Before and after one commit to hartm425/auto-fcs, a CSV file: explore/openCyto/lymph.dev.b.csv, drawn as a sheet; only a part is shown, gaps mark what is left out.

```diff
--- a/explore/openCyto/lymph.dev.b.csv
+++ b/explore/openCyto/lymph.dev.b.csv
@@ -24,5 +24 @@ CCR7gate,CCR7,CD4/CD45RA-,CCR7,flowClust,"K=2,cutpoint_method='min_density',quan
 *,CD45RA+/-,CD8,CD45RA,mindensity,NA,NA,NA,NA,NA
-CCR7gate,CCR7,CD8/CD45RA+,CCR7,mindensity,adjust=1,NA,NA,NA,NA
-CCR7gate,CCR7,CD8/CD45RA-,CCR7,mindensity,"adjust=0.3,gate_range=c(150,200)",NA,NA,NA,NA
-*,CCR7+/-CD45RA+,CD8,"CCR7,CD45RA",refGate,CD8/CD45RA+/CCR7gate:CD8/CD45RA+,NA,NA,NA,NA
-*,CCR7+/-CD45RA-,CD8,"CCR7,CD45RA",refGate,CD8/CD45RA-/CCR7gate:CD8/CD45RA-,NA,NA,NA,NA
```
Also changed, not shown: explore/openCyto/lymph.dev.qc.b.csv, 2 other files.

--

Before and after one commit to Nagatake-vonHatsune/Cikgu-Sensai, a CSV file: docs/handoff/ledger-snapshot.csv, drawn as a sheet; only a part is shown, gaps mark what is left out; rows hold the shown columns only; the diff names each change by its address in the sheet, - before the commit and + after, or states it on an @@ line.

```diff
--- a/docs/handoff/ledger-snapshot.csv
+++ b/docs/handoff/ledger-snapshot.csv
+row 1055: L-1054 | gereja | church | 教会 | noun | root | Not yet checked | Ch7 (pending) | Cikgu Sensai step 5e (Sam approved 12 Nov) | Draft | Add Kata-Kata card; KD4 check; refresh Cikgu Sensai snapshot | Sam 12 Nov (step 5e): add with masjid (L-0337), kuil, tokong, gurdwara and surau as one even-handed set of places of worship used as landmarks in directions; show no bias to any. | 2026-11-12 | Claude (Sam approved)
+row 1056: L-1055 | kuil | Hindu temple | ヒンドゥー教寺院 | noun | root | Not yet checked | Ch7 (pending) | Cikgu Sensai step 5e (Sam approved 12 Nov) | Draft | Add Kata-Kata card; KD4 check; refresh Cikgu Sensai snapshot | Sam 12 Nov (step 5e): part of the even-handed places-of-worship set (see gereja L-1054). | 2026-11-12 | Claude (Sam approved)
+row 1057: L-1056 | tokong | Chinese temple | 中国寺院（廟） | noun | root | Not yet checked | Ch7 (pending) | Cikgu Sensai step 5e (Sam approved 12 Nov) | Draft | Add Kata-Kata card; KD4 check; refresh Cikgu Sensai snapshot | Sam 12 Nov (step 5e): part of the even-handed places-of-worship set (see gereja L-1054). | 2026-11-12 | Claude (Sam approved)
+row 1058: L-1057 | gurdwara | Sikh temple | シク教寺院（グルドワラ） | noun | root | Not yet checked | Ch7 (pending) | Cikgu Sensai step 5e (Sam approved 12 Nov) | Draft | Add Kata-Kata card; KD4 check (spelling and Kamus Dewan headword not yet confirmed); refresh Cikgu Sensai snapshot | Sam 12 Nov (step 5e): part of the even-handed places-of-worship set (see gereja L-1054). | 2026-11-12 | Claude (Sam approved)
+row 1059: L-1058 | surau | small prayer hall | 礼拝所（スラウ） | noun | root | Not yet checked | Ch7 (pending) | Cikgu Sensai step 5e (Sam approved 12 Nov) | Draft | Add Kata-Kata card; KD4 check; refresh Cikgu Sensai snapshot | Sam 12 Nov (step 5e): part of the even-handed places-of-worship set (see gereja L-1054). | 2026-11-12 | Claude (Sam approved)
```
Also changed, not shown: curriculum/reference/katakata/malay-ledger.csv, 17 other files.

## WORK INSTRUCTION
Check each line of the entries above for the string "part", and return those that contain it.

## RESPONSE TO THIS EXERCISE
Before and after one commit to hartm425/auto-fcs, a CSV file: explore/openCyto/lymph.dev.b.csv, drawn as a sheet; only a part is shown, gaps mark what is left out.
Before and after one commit to Nagatake-vonHatsune/Cikgu-Sensai, a CSV file: docs/handoff/ledger-snapshot.csv, drawn as a sheet; only a part is shown, gaps mark what is left out; rows hold the shown columns only; the diff names each change by its address in the sheet, - before the commit and + after, or states it on an @@ line.
+row 1056: L-1055 | kuil | Hindu temple | ヒンドゥー教寺院 | noun | root | Not yet checked | Ch7 (pending) | Cikgu Sensai step 5e (Sam approved 12 Nov) | Draft | Add Kata-Kata card; KD4 check; refresh Cikgu Sensai snapshot | Sam 12 Nov (step 5e): part of the even-handed places-of-worship set (see gereja L-1054). | 2026-11-12 | Claude (Sam approved)
+row 1057: L-1056 | tokong | Chinese temple | 中国寺院（廟） | noun | root | Not yet checked | Ch7 (pending) | Cikgu Sensai step 5e (Sam approved 12 Nov) | Draft | Add Kata-Kata card; KD4 check; refresh Cikgu Sensai snapshot | Sam 12 Nov (step 5e): part of the even-handed places-of-worship set (see gereja L-1054). | 2026-11-12 | Claude (Sam approved)
+row 1058: L-1057 | gurdwara | Sikh temple | シク教寺院（グルドワラ） | noun | root | Not yet checked | Ch7 (pending) | Cikgu Sensai step 5e (Sam approved 12 Nov) | Draft | Add Kata-Kata card; KD4 check (spelling and Kamus Dewan headword not yet confirmed); refresh Cikgu Sensai snapshot | Sam 12 Nov (step 5e): part of the even-handed places-of-worship set (see gereja L-1054). | 2026-11-12 | Claude (Sam approved)
+row 1059: L-1058 | surau | small prayer hall | 礼拝所（スラウ） | noun | root | Not yet checked | Ch7 (pending) | Cikgu Sensai step 5e (Sam approved 12 Nov) | Draft | Add Kata-Kata card; KD4 check; refresh Cikgu Sensai snapshot | Sam 12 Nov (step 5e): part of the even-handed places-of-worship set (see gereja L-1054). | 2026-11-12 | Claude (Sam approved)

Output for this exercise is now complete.